Shadow Duty


Shadow Duty

The sun rises in the East—
Battalions of shadows
begin their duties at dawn.
Cooling, covering, creeping.

At noon, relief arrives
in the form of mirror replicas,
shielding the East.

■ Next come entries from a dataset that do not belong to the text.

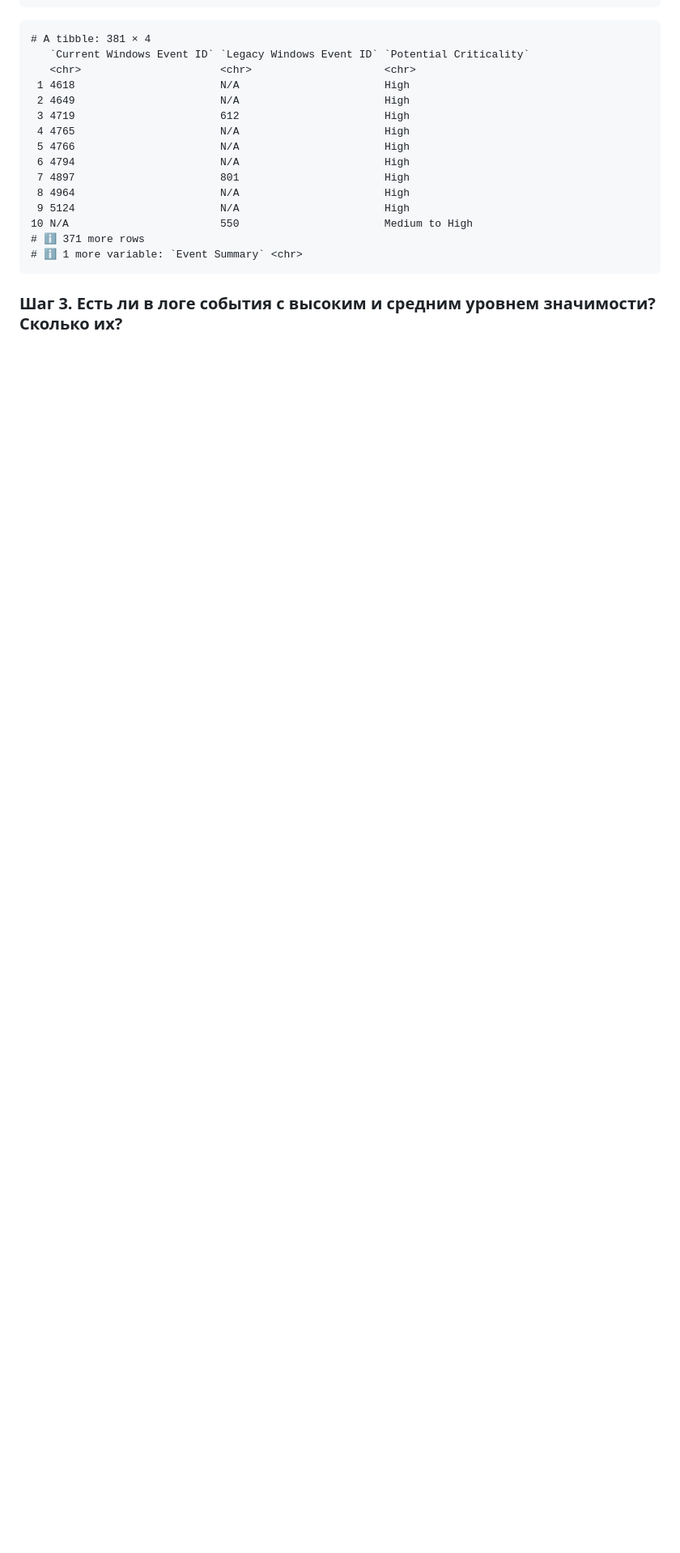
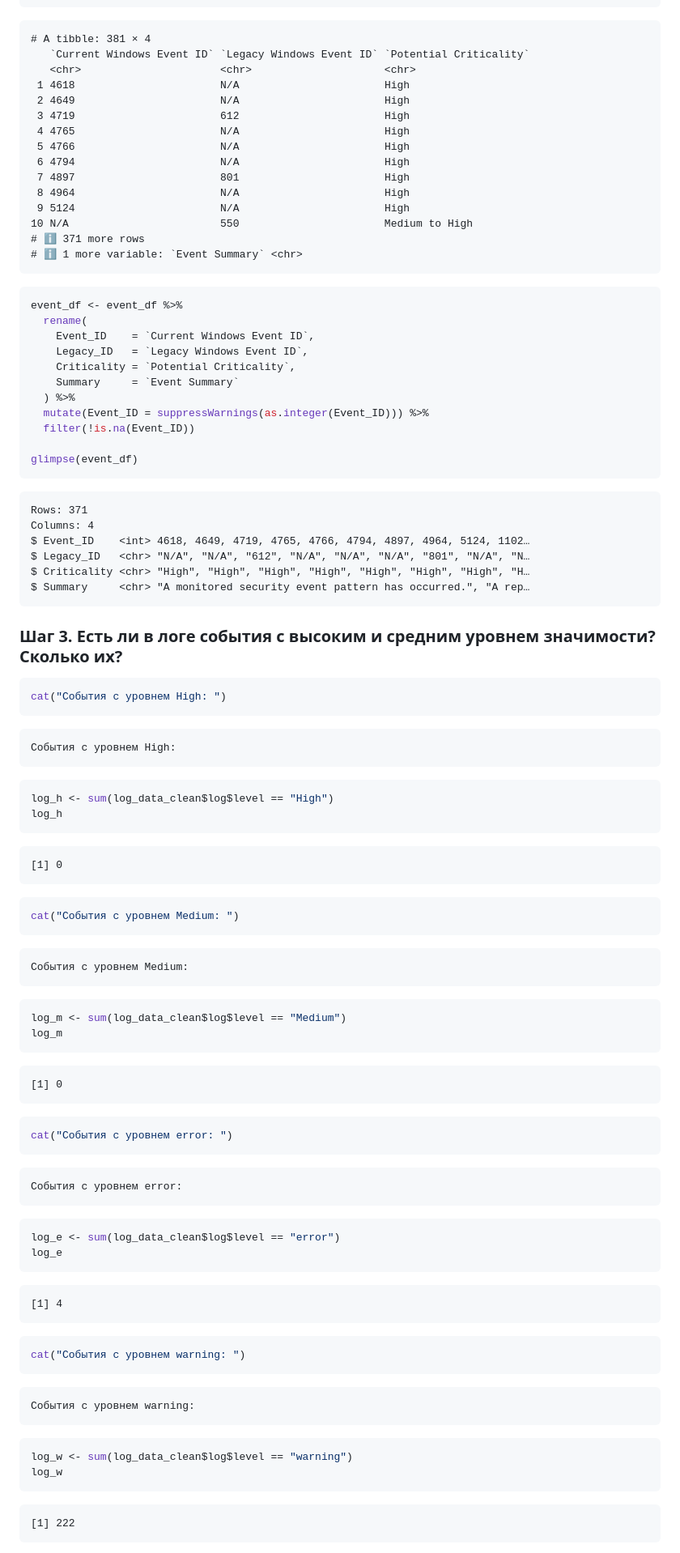
Before and after one commit to ZWIYS/IATIIST, a Markdown page: Lab_6/README.md, the part around the change printed below. Shown: that part at 81% size. Rendered like a GitHub page; blank space fills up the shorter version.

Commit message:
finaling Lab_6

````diff
--- a/Lab_6/README.md
+++ b/Lab_6/README.md
@@ -389,4 +389,78 @@ event_df
     # ℹ 371 more rows
     # ℹ 1 more variable: `Event Summary` <chr>
 
+``` r
+event_df <- event_df %>%
+  rename(
+    Event_ID    = `Current Windows Event ID`,
+    Legacy_ID   = `Legacy Windows Event ID`,
+    Criticality = `Potential Criticality`,
+    Summary     = `Event Summary`
+  ) %>%
+  mutate(Event_ID = suppressWarnings(as.integer(Event_ID))) %>%
+  filter(!is.na(Event_ID))
+
+glimpse(event_df)
+```
+
+    Rows: 371
+    Columns: 4
+    $ Event_ID    <int> 4618, 4649, 4719, 4765, 4766, 4794, 4897, 4964, 5124, 1102…
+    $ Legacy_ID   <chr> "N/A", "N/A", "612", "N/A", "N/A", "N/A", "801", "N/A", "N…
+    $ Criticality <chr> "High", "High", "High", "High", "High", "High", "High", "H…
+    $ Summary     <chr> "A monitored security event pattern has occurred.", "A rep…
+
 ### Шаг 3. Есть ли в логе события с высоким и средним уровнем значимости? Сколько их?
+
+``` r
+cat("События с уровнем High: ")
+```
+
+    События с уровнем High:
+
+``` r
+log_h <- sum(log_data_clean$log$level == "High")
+log_h
+```
+
+    [1] 0
+
+``` r
+cat("События с уровнем Medium: ")
+```
+
+    События с уровнем Medium:
+
+``` r
+log_m <- sum(log_data_clean$log$level == "Medium")
+log_m
+```
+
+    [1] 0
+
+``` r
+cat("События с уровнем error: ")
+```
+
+    События с уровнем error:
+
+``` r
+log_e <- sum(log_data_clean$log$level == "error")
+log_e
+```
+
+    [1] 4
+
+``` r
+cat("События с уровнем warning: ")
+```
+
+    События с уровнем warning:
+
+``` r
+log_w <- sum(log_data_clean$log$level == "warning")
+log_w
+```
+
+    [1] 222
+
````
Also changed, not shown: other parts of Lab_6/README.md (+26 -0 lines).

As the sun begins to sink,
slowly sliding, slipping beneath
the horizon, the shadows grow.
Long, tall, far, and wide
until they’re all that’s left.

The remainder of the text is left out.